*What you will do*
Find how many lines below mention "free". Nothing but the number is needed.

(Before-and-after change records)
==*==

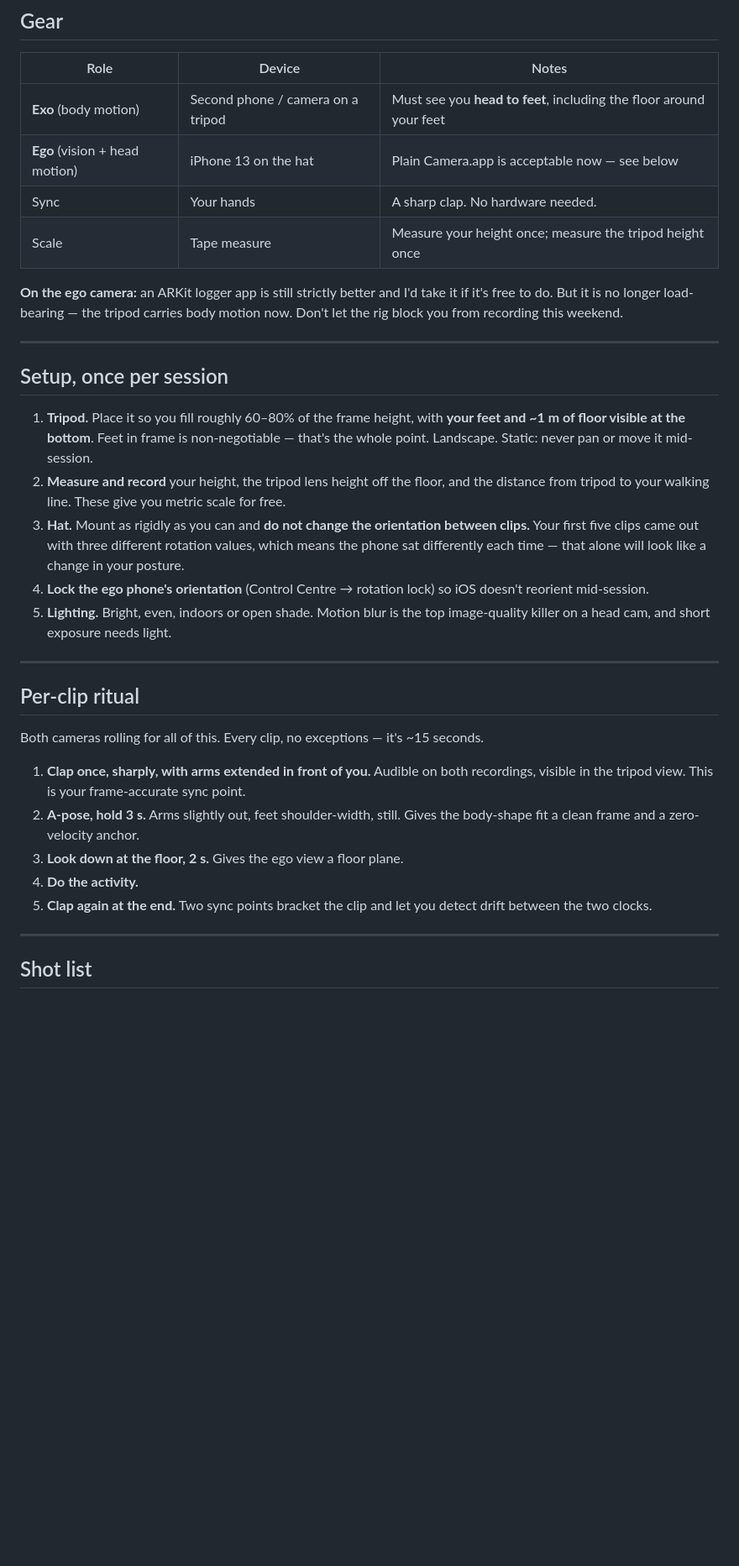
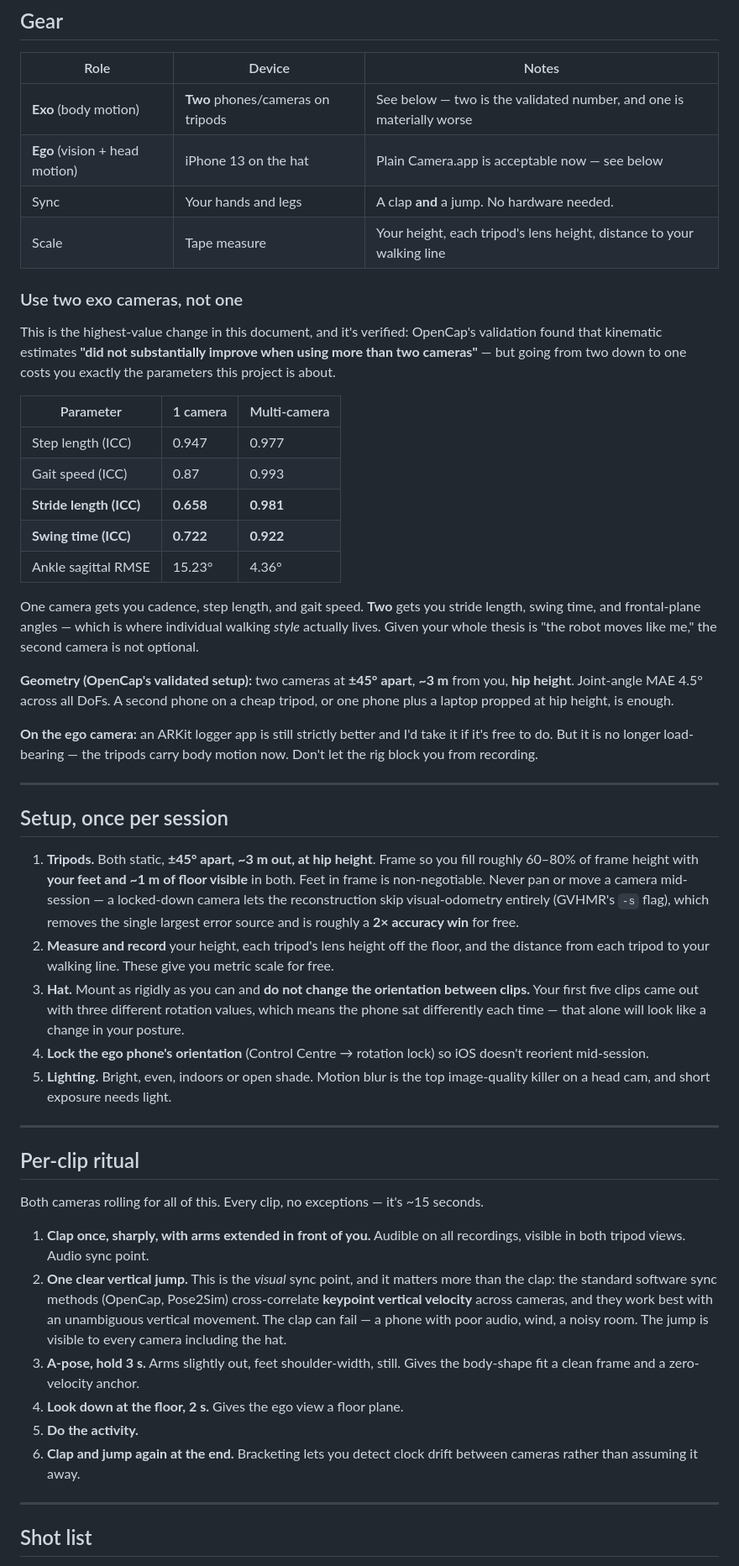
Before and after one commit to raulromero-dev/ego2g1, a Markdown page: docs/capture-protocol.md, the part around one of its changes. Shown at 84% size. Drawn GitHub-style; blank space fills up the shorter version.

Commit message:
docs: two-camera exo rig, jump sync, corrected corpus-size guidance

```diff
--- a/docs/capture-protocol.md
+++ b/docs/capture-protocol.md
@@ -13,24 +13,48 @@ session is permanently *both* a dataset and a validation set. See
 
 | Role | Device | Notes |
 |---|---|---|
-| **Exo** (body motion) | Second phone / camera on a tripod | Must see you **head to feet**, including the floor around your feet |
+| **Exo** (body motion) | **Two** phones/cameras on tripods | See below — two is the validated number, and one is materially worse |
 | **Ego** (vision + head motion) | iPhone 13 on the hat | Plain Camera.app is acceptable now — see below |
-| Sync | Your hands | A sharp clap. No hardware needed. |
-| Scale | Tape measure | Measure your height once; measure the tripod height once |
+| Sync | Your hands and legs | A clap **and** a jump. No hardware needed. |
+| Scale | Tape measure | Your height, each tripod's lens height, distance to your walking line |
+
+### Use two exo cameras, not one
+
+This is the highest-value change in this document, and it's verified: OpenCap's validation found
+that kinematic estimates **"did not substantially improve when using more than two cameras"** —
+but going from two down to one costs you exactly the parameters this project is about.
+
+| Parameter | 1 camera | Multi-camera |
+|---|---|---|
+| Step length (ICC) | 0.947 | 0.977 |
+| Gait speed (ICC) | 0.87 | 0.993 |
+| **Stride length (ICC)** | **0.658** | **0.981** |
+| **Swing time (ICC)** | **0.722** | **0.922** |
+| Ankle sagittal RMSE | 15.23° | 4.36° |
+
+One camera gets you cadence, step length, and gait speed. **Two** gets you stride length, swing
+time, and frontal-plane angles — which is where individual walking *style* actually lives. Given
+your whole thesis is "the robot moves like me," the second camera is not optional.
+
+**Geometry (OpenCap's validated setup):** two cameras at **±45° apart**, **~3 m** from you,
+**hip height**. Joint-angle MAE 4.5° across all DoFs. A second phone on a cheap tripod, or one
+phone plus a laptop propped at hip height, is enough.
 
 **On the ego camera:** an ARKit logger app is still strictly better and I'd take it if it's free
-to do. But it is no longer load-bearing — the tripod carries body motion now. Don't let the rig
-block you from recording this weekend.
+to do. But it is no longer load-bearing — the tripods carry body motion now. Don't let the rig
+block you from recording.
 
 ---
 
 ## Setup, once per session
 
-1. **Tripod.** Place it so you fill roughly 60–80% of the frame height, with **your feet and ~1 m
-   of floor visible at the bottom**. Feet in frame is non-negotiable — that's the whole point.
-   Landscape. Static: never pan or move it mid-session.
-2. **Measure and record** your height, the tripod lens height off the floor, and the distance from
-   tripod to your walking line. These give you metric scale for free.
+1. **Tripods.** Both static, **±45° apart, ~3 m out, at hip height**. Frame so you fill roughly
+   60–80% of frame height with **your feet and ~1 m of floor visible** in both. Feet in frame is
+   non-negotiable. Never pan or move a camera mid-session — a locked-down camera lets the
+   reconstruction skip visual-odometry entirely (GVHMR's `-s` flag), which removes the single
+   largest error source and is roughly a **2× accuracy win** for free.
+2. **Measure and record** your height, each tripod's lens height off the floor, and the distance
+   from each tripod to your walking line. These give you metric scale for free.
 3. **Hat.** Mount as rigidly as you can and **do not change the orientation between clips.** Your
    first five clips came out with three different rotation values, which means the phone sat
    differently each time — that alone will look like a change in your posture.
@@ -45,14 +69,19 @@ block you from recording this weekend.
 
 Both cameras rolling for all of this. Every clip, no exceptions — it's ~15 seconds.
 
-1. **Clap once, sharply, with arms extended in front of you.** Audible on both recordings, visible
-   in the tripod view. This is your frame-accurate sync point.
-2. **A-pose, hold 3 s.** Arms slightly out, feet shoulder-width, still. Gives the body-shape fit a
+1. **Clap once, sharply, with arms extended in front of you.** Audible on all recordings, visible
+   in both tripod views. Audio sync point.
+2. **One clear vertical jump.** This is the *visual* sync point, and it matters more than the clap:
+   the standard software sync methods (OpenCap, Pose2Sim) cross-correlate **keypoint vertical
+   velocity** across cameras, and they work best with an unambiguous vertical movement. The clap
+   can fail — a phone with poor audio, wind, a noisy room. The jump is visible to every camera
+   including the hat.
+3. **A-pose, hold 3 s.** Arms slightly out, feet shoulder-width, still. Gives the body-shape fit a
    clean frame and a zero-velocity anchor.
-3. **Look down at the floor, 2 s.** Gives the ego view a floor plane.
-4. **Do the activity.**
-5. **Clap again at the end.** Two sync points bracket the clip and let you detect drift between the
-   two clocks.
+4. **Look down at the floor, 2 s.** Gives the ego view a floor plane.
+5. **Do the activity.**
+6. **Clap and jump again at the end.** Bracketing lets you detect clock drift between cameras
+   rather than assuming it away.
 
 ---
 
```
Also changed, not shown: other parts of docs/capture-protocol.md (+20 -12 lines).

==*==

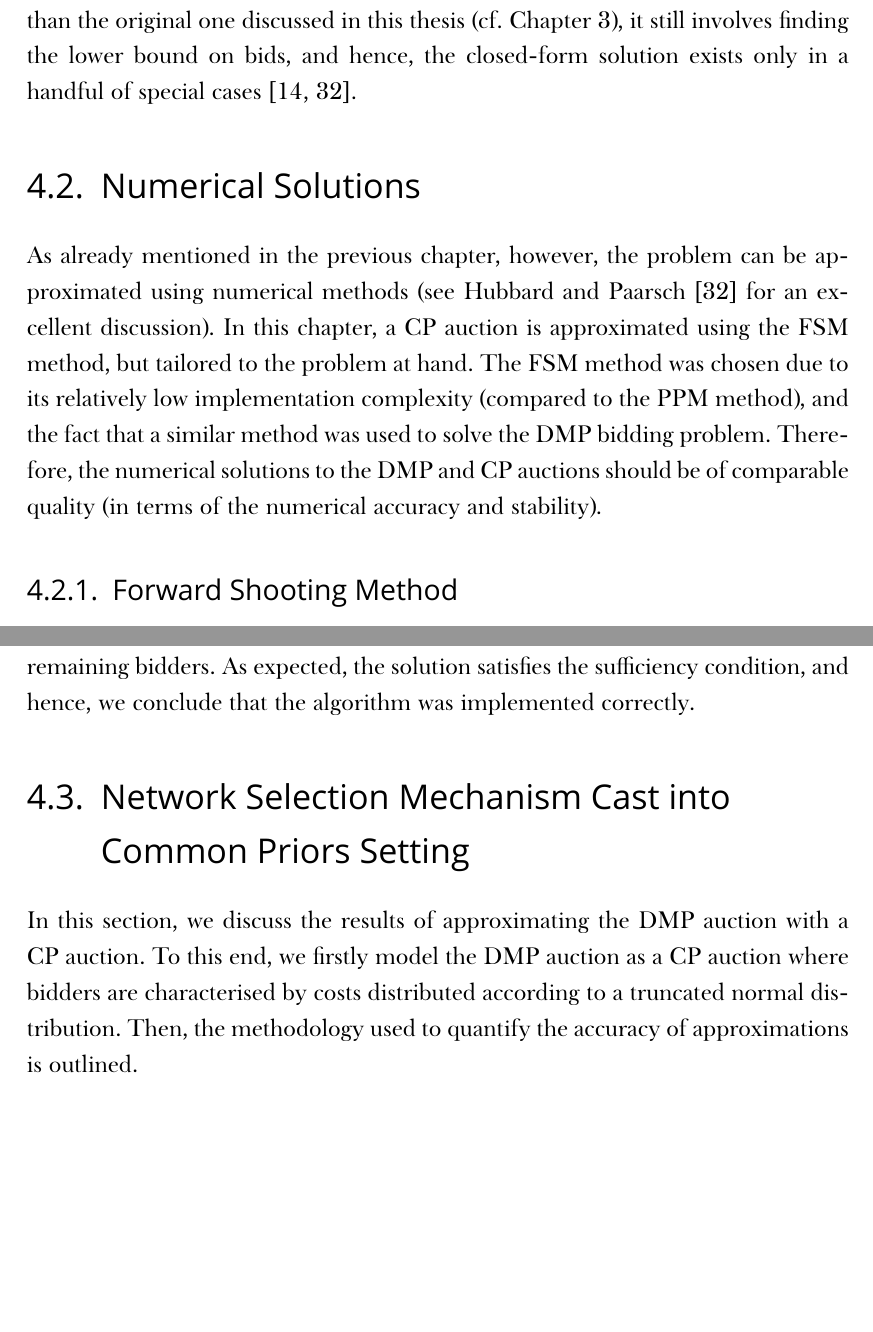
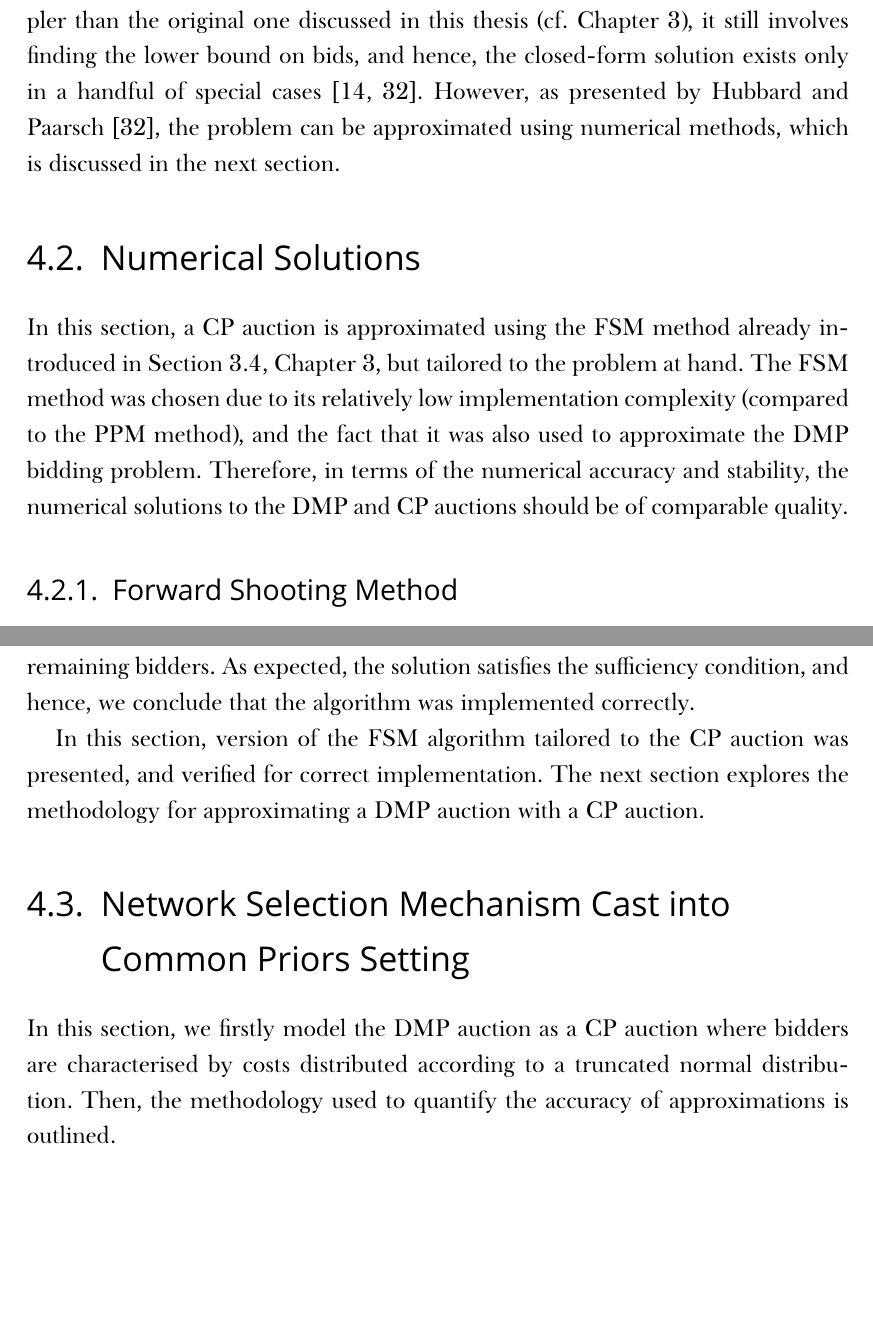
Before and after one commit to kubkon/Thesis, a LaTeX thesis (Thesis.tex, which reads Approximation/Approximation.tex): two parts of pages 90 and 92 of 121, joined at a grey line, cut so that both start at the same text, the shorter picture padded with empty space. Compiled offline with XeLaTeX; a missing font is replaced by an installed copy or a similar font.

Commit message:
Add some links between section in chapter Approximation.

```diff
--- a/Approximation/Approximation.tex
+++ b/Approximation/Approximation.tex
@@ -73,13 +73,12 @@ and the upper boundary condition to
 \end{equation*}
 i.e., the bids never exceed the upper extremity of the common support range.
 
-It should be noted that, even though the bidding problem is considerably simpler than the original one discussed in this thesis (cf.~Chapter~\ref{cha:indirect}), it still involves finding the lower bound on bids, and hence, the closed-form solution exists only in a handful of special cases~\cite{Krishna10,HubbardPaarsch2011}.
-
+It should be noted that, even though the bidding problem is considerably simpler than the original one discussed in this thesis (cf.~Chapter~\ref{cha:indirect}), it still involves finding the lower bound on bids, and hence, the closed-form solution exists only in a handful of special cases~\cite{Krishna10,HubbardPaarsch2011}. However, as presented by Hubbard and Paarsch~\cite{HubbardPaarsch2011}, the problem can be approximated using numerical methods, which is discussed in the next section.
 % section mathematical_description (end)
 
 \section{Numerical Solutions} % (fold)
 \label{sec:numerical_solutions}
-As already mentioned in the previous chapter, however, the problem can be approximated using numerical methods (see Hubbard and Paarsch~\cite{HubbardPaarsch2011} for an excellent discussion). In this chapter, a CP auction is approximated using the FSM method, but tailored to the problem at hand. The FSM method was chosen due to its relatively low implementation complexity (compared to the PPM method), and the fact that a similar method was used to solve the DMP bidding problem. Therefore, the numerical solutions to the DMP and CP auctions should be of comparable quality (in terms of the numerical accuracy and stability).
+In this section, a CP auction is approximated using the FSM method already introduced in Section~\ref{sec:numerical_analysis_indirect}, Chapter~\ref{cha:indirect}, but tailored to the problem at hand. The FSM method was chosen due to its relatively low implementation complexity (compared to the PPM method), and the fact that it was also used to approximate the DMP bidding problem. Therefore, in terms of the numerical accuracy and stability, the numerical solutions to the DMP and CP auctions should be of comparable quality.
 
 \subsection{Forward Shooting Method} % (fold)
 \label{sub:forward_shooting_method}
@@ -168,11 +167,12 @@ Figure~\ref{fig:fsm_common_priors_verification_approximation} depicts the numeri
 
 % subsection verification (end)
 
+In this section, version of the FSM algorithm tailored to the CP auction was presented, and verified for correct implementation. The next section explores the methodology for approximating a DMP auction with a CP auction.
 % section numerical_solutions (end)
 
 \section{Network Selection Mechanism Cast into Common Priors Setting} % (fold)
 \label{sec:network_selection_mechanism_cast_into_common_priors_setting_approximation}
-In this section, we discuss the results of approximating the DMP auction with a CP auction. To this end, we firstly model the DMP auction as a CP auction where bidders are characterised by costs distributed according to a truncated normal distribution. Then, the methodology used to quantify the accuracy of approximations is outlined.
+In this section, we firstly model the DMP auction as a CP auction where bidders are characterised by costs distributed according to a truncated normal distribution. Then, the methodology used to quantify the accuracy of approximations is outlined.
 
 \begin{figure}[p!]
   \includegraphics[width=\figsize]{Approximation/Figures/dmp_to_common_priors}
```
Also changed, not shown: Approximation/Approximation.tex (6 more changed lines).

==*==

*Result of the task*
4